The statements returned to the public eye Pacquiao’s vocal Christianity. Unlike most of the Philippines, Pacquiao is an evangelical Christian, having converted from his childhood religion of Catholicism. Pacquiao has stated that he “heard the voice of God” telling him to renounce his prior lascivious lifestyle and turn to faith. The conversion has dismayed even his mother, who has publicly criticized the move. Nonetheless, the Philippine Catholic Church defended Pacquiao’s statements on homosexuality, perhaps numbing some potential pushback from Catholic voters.
Pacquiao’s faith has also made him a target for the nation’s major radical Islamist group, Abu Sayyaf, an affiliate of the Islamic State. President Benigno Aquino revealed in April that the terrorist group had aspired to kidnapping Pacquiao or one of his family members, a move intended not only to fill their coffers with ransom money, but send a message that no Christian in the Philippines is safe.

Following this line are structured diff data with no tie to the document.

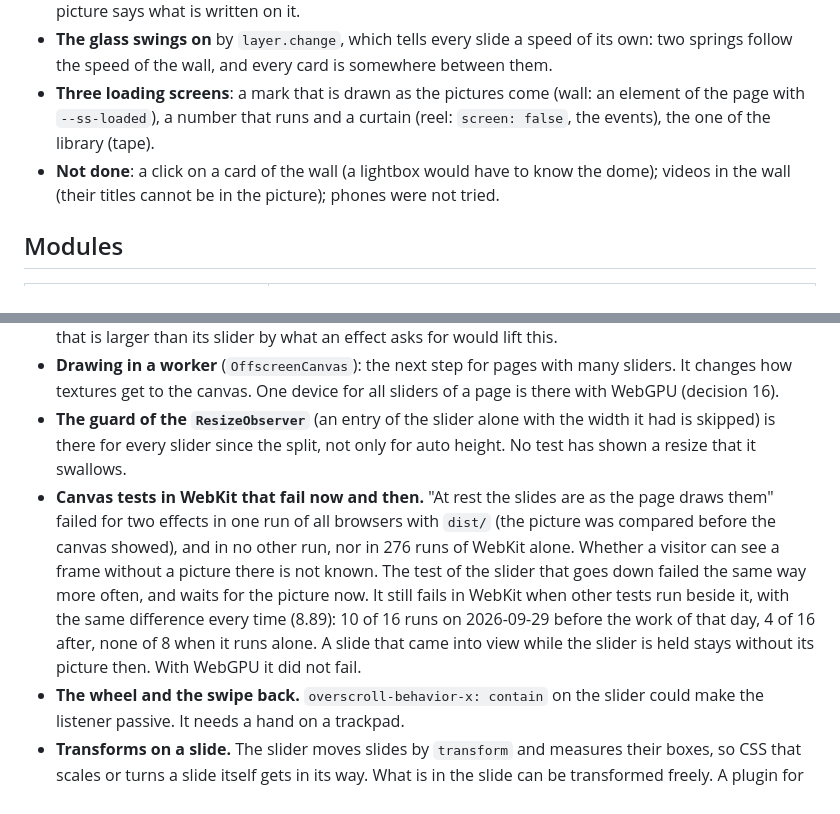
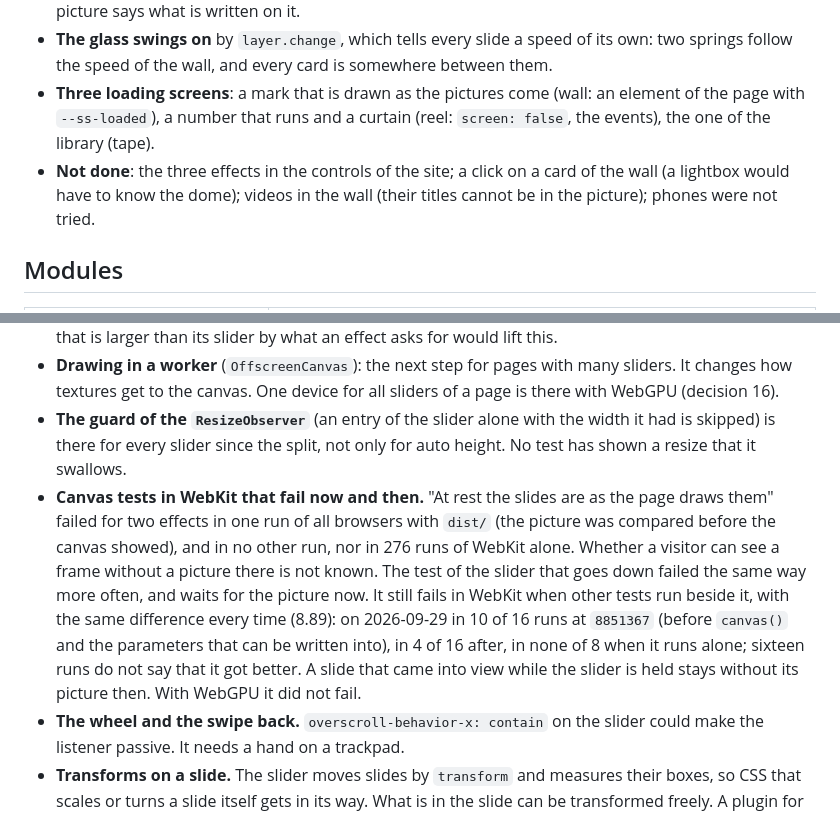
Before and after one commit to niklasp/gpuslider, a Markdown page: PLAN.md, 2 parts joined by grey strips. GitHub-like rendering.

Commit message:
Plan: what the failing test was measured against

```diff
--- a/PLAN.md
+++ b/PLAN.md
@@ -311,7 +311,7 @@ Asked for by the user on 2026-09-29: "crazy demos", similar to a wall of glass c
 - **The titles are in the pictures** (`bin/make-wall.mjs` renders them with Chromium, as `make-media.mjs` does). The glass bends what it shows, and text of the page would not bend with it. The `alt` of a picture says what is written on it.
 - **The glass swings on** by `layer.change`, which tells every slide a speed of its own: two springs follow the speed of the wall, and every card is somewhere between them.
 - **Three loading screens**: a mark that is drawn as the pictures come (wall: an element of the page with `--ss-loaded`), a number that runs and a curtain (reel: `screen: false`, the events), the one of the library (tape).
-- **Not done**: a click on a card of the wall (a lightbox would have to know the dome); videos in the wall (their titles cannot be in the picture); phones were not tried.
+- **Not done**: the three effects in the controls of the site; a click on a card of the wall (a lightbox would have to know the dome); videos in the wall (their titles cannot be in the picture); phones were not tried.
 
 ## Modules
 
@@ -373,7 +373,7 @@ Each phase ends with something that runs and with tests.
 - **Effects that lay out are cut** at the edge of the slider: the canvas is as large as the slider. A canvas that is larger than its slider by what an effect asks for would lift this.
 - **Drawing in a worker** (`OffscreenCanvas`): the next step for pages with many sliders. It changes how textures get to the canvas. One device for all sliders of a page is there with WebGPU (decision 16).
 - **The guard of the `ResizeObserver`** (an entry of the slider alone with the width it had is skipped) is there for every slider since the split, not only for auto height. No test has shown a resize that it swallows.
-- **Canvas tests in WebKit that fail now and then.** "At rest the slides are as the page draws them" failed for two effects in one run of all browsers with `dist/` (the picture was compared before the canvas showed), and in no other run, nor in 276 runs of WebKit alone. Whether a visitor can see a frame without a picture there is not known. The test of the slider that goes down failed the same way more often, and waits for the picture now. It still fails in WebKit when other tests run beside it, with the same difference every time (8.89): 10 of 16 runs on 2026-09-29 before the work of that day, 4 of 16 after, none of 8 when it runs alone. A slide that came into view while the slider is held stays without its picture then. With WebGPU it did not fail.
+- **Canvas tests in WebKit that fail now and then.** "At rest the slides are as the page draws them" failed for two effects in one run of all browsers with `dist/` (the picture was compared before the canvas showed), and in no other run, nor in 276 runs of WebKit alone. Whether a visitor can see a frame without a picture there is not known. The test of the slider that goes down failed the same way more often, and waits for the picture now. It still fails in WebKit when other tests run beside it, with the same difference every time (8.89): on 2026-09-29 in 10 of 16 runs at `8851367` (before `canvas()` and the parameters that can be written into), in 4 of 16 after, in none of 8 when it runs alone; sixteen runs do not say that it got better. A slide that came into view while the slider is held stays without its picture then. With WebGPU it did not fail.
 - **The wheel and the swipe back.** `overscroll-behavior-x: contain` on the slider could make the listener passive. It needs a hand on a trackpad.
 - **Transforms on a slide.** The slider moves slides by `transform` and measures their boxes, so CSS that scales or turns a slide itself gets in its way. What is in the slide can be transformed freely. A plugin for DOM animations that owns the transform of the slide would lift this.
 - **Post pass.** Slides into a framebuffer, then one shader over the whole canvas: pointer trails and ripples that cross slide borders. It should be a second, optional layer so that the canvas layer stays in its budget (it is at 6.5 of 6.5 KB).
```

Pacquiao has promised to retire from boxing now that he is a senator, and boxing promoter Bob Arum believes him. “People say fighters always change their minds, but this is a different situation,” Arum told ESPN after Pacquiao’s election victory. “If a guy like Sugar Ray Leonard retires and two months later decides to come back because he’s bored, he can do that. Manny can’t do that, because he has plenty to do and an important job.”
Pacquiao’s coattails helped two of his siblings clinch public office, as well. Bobby Pacquiao, also a boxer, won his election to join the General Santos City council, where the family is from. Rogelio “Roel” Pacquiao has been elected congressman for Sarangani, replacing his brother.